Mercury's strange course has excited scientific curiosity for nearly a century and a half. The sun's closest planet traces out an elliptical path. This is not unusual in itself. What perplexed generations of astronomers is the fact that the pattern of Mercury's elliptical orbit moves, or precesses. Thus, each year when the tiny world has reached the point in its orbit farthest from the sun, it is in a slightly different position than it was the year before. Although most of this precession can be explained by the gravitational action of the other planets on Mercury, there is a residual amount that could not be accounted for until 1916.
It was then that Albert Einstein demonstrated that this discrepancy could be explained by his revolutionary theory of gravitation. The previous theory, that of Sir Isaac Newton, conceived of gravity as a force that acted instantaneously throughout space. This so-called ''action at a distance'' was rejected by Einstein. He was convinced that no form of force or energy could travel faster than the speed of light. Instead, he argued that gravity arose because every object that has mass warps the basic fabric of space. This warping results in the attraction between massive objects, which we call gravity.
For most cases, Einstein's equations give virtually the same result as Newton's. It is only in very special circumstances or where gravity is far stronger than it is on Earth that the differences become large enough for even the most sensitive experiments to measure. One case is the precession of Mercury's orbit. Another is the bending of star light when it passes near the sun.
The advent of the space age has given scientists a number of new ways to test Einstein's theory at ever greater levels of precision. It has withstood every test while a number of newer, competing theories have failed. For instance, the Viking spacecraft on Mars made possible one of the most accurate tests to date, verifying the relativity equations to within 0.2 percent.

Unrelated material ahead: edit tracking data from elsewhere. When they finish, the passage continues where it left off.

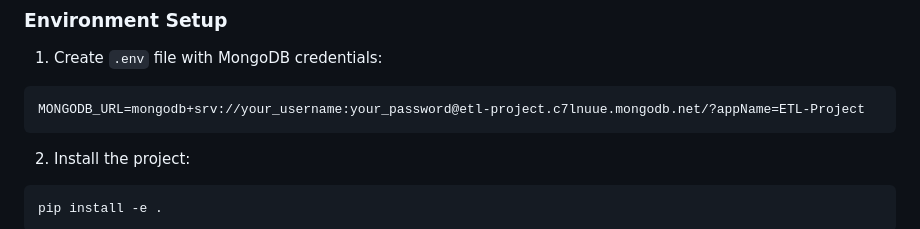
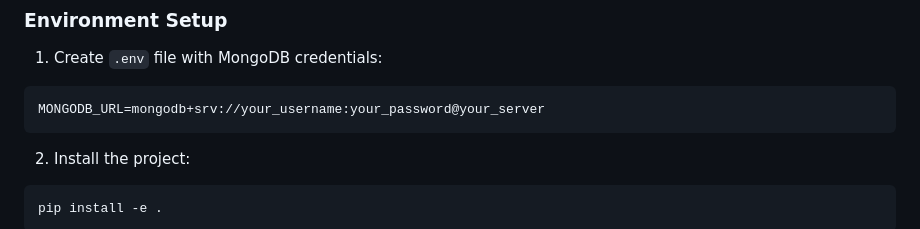
Before and after one commit to palaknagar-07/Network-security-, a Markdown page: readme.md, the part around the change. GitHub-like rendering.

Commit message:
Resolve git issue

````diff
--- a/readme.md
+++ b/readme.md
@@ -51,7 +51,7 @@ pip install -r requirements.txt
 
 1. Create `.env` file with MongoDB credentials:
 ```env
-MONGODB_URL=mongodb+srv://your_username:your_password@etl-project.c7lnuue.mongodb.net/?appName=ETL-Project
+MONGODB_URL=mongodb+srv://your_username:your_password@your_server
 ```
 
 2. Install the project:
````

Now comes Professor Hill who, with his colleagues Phillip R. Goode of the University of Arizona's Research Laboratories and graduate student Randall J. Bos, have announced findings that call relativity once more into question. They have reexamined Mercury's precession in light of painstaking solar measurements they have made using a special telescope.
While trying to measure the shape of the sun--a difficult task because of its brilliant and gaseous nature--the scientists found that the solar ''surface'' is vibrating like a disturbed ball of gelatin. Further, it oscillates in a number of well-defined ways.
Although the sun's visible surface, or chromosphere, appears to be nearly spherical in shape, by carefully examining these vibrations the scientists believe they can prove that 95 percent of the mass of the sun is caught up in a hidden core rotating more than six times faster than the solar surface. At this rate, the core would be flattened at the poles and bulging at the equator. This, in turn, would alter the Newtonian description of the sun's gravitational field in the vicinity of Mercury.
Thus, the picture of the sun's interior which best explains the ''sunquakes'' on its surface increases the precession rate of Mercury's orbit by 1.7 percent, explains Dr. Goode. Because the theory of relativity makes an absolute prediction of this excess precession and because the well-established solar models on which the Arizona physicists' calculations are based would have to be severely ''distorted'' to give a result which confirms relativity, one or the other must give, Dr. Goode asserts.
Actually, there is another uncertainty that could resolve this apparent impasse: Mercury's orbit is not as well known as it could be. This uncertainty is just large enough so that it is possible that both relativity and Hill's nonspherical solar model are true, explains John D. Anderson of the Jet Propulsion Laboratory (JPL).